I'm also using two Smith-Victor Thrifty photo light stands with 10-inch reflectors. I bought these years ago to use while photographing my forged iron and mixed-media bowls. These are wonderful light fixtures -- adjustable in height (go plenty tall while remaining stable) and angle. The reflectors are deep and designed for long-neck bulbs, so I use medium-to-medium-base socket adapters to bring the CFL bulbs out a bit. I couldn't find these socket extenders in local stores either, so I ordered from Amazon again.
You might also be interested in my 2014 tests of some full-spectrum lamps from the Daylight Company and from BlueMax. These lamps are designed for use at drafting tables and desks. I am publishing, as I really thought I'd published that report last year, but just discovered it among my drafts. Will publish later this week and add a link here.
Full-Spectrum Fluorescent Tubes
Note that for "Studio 2" that's in the works, I plan to use Philips F32T8 TL950 full-spectrum T8 fluorescent tubes. Even now I have one tiny room in the cabin lit with the very best bulbs I tested. These carry an amazing CRI rating of 98, with a color temperature of 5000 Kelvin. This is cool enough to be "daylight" but not that depressing blue light that very cool fluorescent bulbs often cast. If by any chance your studio is already equipped with T8 tubes, this would be your best bet by far.
If my existing room lit with these bulbs were big enough, and the ceiling were taller (to minimize the EMF at my head), I'd just paint there. The photos I checked were right on target with the color charts, so I ended up comparing the other bulbs to the Philips F32T8 TL950.
I only needed four so I ordered from Amazon.com, but they're available from many retailers, usually by the case but sometimes individually. Case lots will be less per bulb.
As noted earlier, fluorescent bulbs emit UV rays, so if you want to display artwork more or less permanently under fluorescent tubes, it would be worth investing in plastic shields that filter out most of those rays.
Ordering light bulbs I tested
The BlueMax bulbs I rate highest are available from FullSpectrumSolutions.com. The Daylight Company bulbs I've bought from DickBlick.com. The Alzo bulbs are available from AlzoDigital.com, which also carries some accessories and light fixtures that accommodate the longer length.
If saving on shipping costs is your priority, you can also order the Alzo bulbs from Amazon.com -- especially useful if you are an Amazon Prime member. I do get a tiny compensation when you order from Amazon.com, but not from any other retailer or manufacturer. I recommend ordering the BlueMax bulbs from FullSpectrumSolutions as the best bulbs for studio use.
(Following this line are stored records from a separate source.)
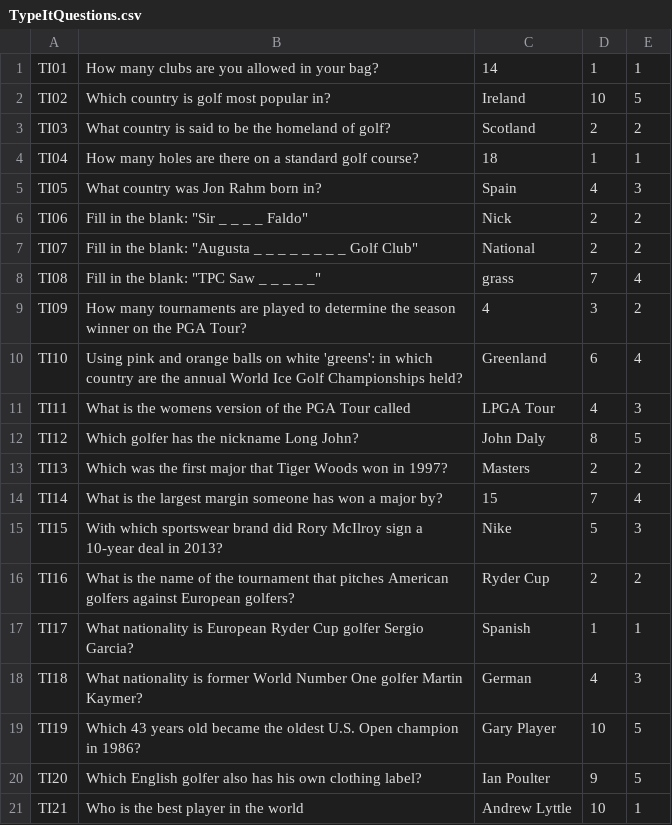
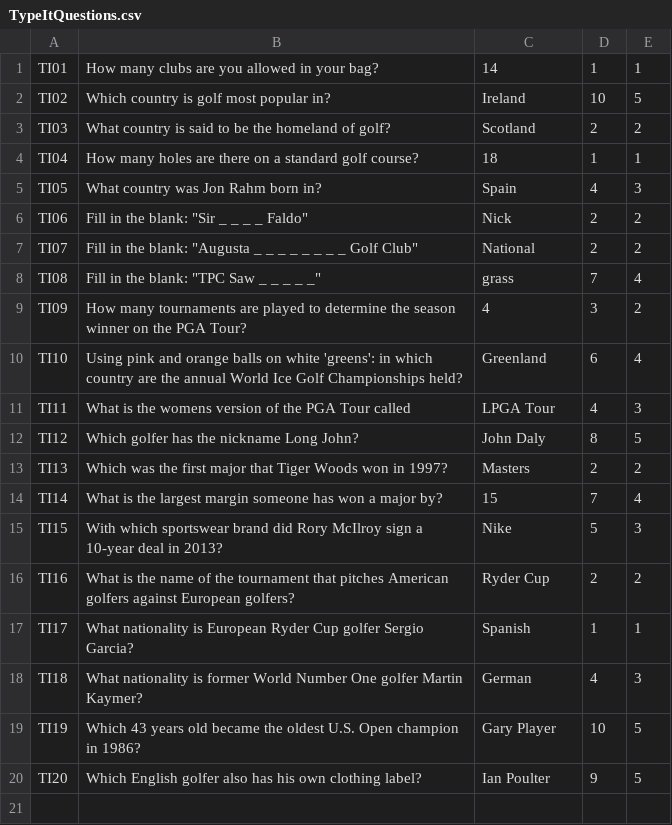
Before and after one commit to Socks4days/The-ULTIMATE-golf-quiz, a CSV file: The ULTIMATE golf quiz/bin/Debug/TypeItQuestions.csv, drawn as a sheet; the diff names each change by its address in the sheet, - before the commit and + after, or states it on an @@ line.

```diff
--- a/The ULTIMATE golf quiz/bin/Debug/TypeItQuestions.csv
+++ b/The ULTIMATE golf quiz/bin/Debug/TypeItQuestions.csv
-row 21: TI21 | Who is the best player in the world | Andrew Lyttle | 10 | 1
```
Also changed, not shown: The ULTIMATE golf quiz/bin/Debug/MultiChoiceQuestions.csv, The ULTIMATE golf quiz/bin/Debug/TrueOrFalseQuestions.csv, 23 other files.
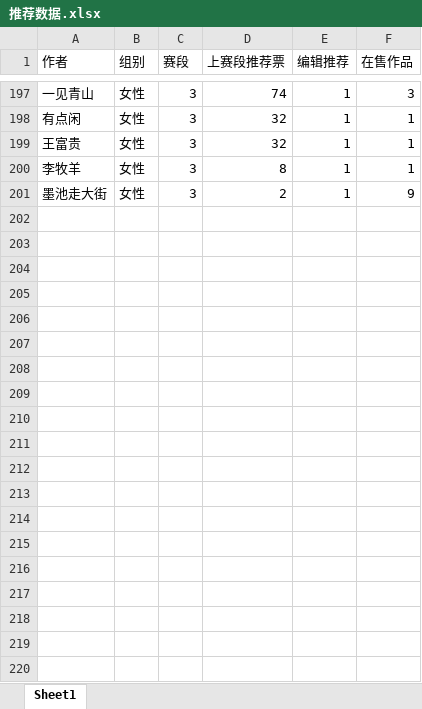
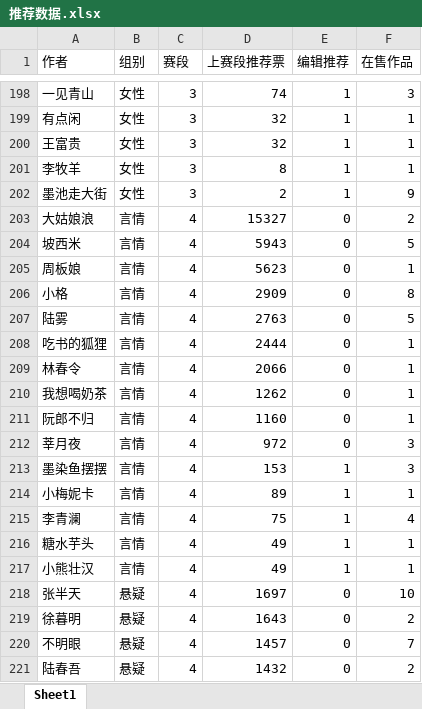
Before and after one commit to fuqixiu/LLS3, an Excel workbook: 推荐数据.xlsx, sheet Sheet1, drawn as a sheet; only a part is shown, gaps mark what is left out; values as stored, in another font and other column widths than the file's, no borders; the diff covers the shown part only; the diff names each change by its address in the sheet, - before the commit and + after, or states it on an @@ line.

```diff
--- a/推荐数据.xlsx (sheet Sheet1)
+++ b/推荐数据.xlsx (sheet Sheet1)
+row 203: 大姑娘浪 | 言情 | 4 | 15327 | 0 | 2
+row 204: 坡西米 | 言情 | 4 | 5943 | 0 | 5
+row 205: 周板娘 | 言情 | 4 | 5623 | 0 | 1
+row 206: 小格 | 言情 | 4 | 2909 | 0 | 8
+row 207: 陆雾 | 言情 | 4 | 2763 | 0 | 5
+row 208: 吃书的狐狸 | 言情 | 4 | 2444 | 0 | 1
+row 209: 林春令 | 言情 | 4 | 2066 | 0 | 1
+row 210: 我想喝奶茶 | 言情 | 4 | 1262 | 0 | 1
+row 211: 阮郎不归 | 言情 | 4 | 1160 | 0 | 1
+row 212: 莘月夜 | 言情 | 4 | 972 | 0 | 3
+row 213: 墨染鱼摆摆 | 言情 | 4 | 153 | 1 | 3
+row 214: 小梅妮卡 | 言情 | 4 | 89 | 1 | 1
+row 215: 李青澜 | 言情 | 4 | 75 | 1 | 4
+row 216: 糖水芋头 | 言情 | 4 | 49 | 1 | 1
+row 217: 小熊壮汉 | 言情 | 4 | 49 | 1 | 1
+row 218: 张半天 | 悬疑 | 4 | 1697 | 0 | 10
+row 219: 徐暮明 | 悬疑 | 4 | 1643 | 0 | 2
+row 220: 不明眼 | 悬疑 | 4 | 1457 | 0 | 7
+row 221: 陆春吾 | 悬疑 | 4 | 1432 | 0 | 2
```
Also changed, not shown: 41 added rows elsewhere in this sheet, 作品总计.xlsx, 推荐数据raw.xlsx, 2 other files.
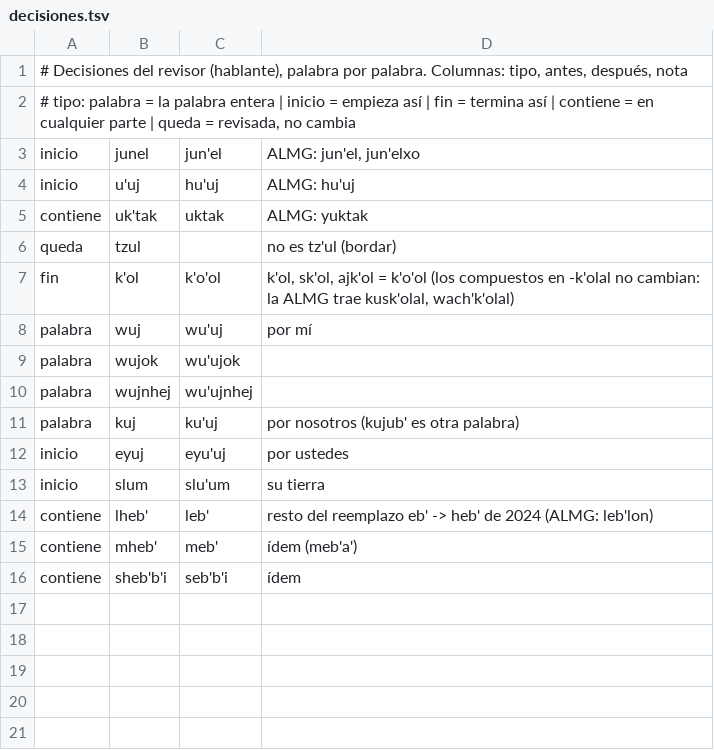
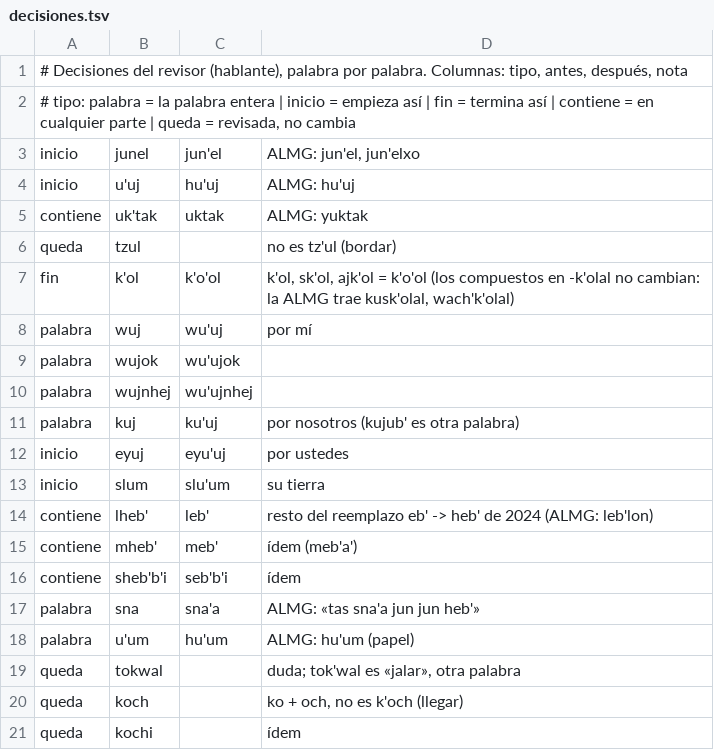
Before and after one commit to encuentrocondios/biblia-chuj-smi, a TSV file: tools/decisiones.tsv, drawn as a sheet; the diff names each change by its address in the sheet, - before the commit and + after, or states it on an @@ line.

```diff
--- a/tools/decisiones.tsv
+++ b/tools/decisiones.tsv
+row 17: palabra | sna | sna'a | ALMG: «tas sna'a jun jun heb'»
+row 18: palabra | u'um | hu'um | ALMG: hu'um (papel)
+row 19: queda | tokwal |  | duda; tok'wal es «jalar», otra palabra
+row 20: queda | koch |  | ko + och, no es k'och (llegar)
+row 21: queda | kochi |  | ídem
```
Also changed, not shown: 1 other file.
You can also buy the Alzo bulbs in a four-pack. Remember though that the 6.5-inch length may be a problem.
Light Bulb Specifications and Lux at 24 Inches
If you'd like the spreadsheet with more details on each bulb I tested, it's titled "Full Spectrum Lighting for Studio Art Work" -- available at Google Docs. I put the light bulbs in descending order of average brightness (light cast 24 inches away, by my own tests) because brightness matters in lighting a large painting. You should be able to sort columns, at least if you export the spreadsheet into your own software.
How I did the testing
I used a simple light meter to check the lux at a working distance of about 24 inches. (You can tell from the "about" that my testing wasn't at a professional level.) I did keep the distance the same for each bulb, and checked in a dark room (in the evenings when there was no light from the windows). Under one light bulb at a time, I took RAW photos, adjusted the Kelvin to the bulb's standard rating in Lightroom, then examined and compared the color chart photos in Adobe Bridge and in Photoshop. (Of course I had first calibrated my monitor.)
If you want more details or access to the RAW or developed photos, let me know. I can go into much more detail and share the images if anyone is interested. Someone more expert might see subtle differences that I missed.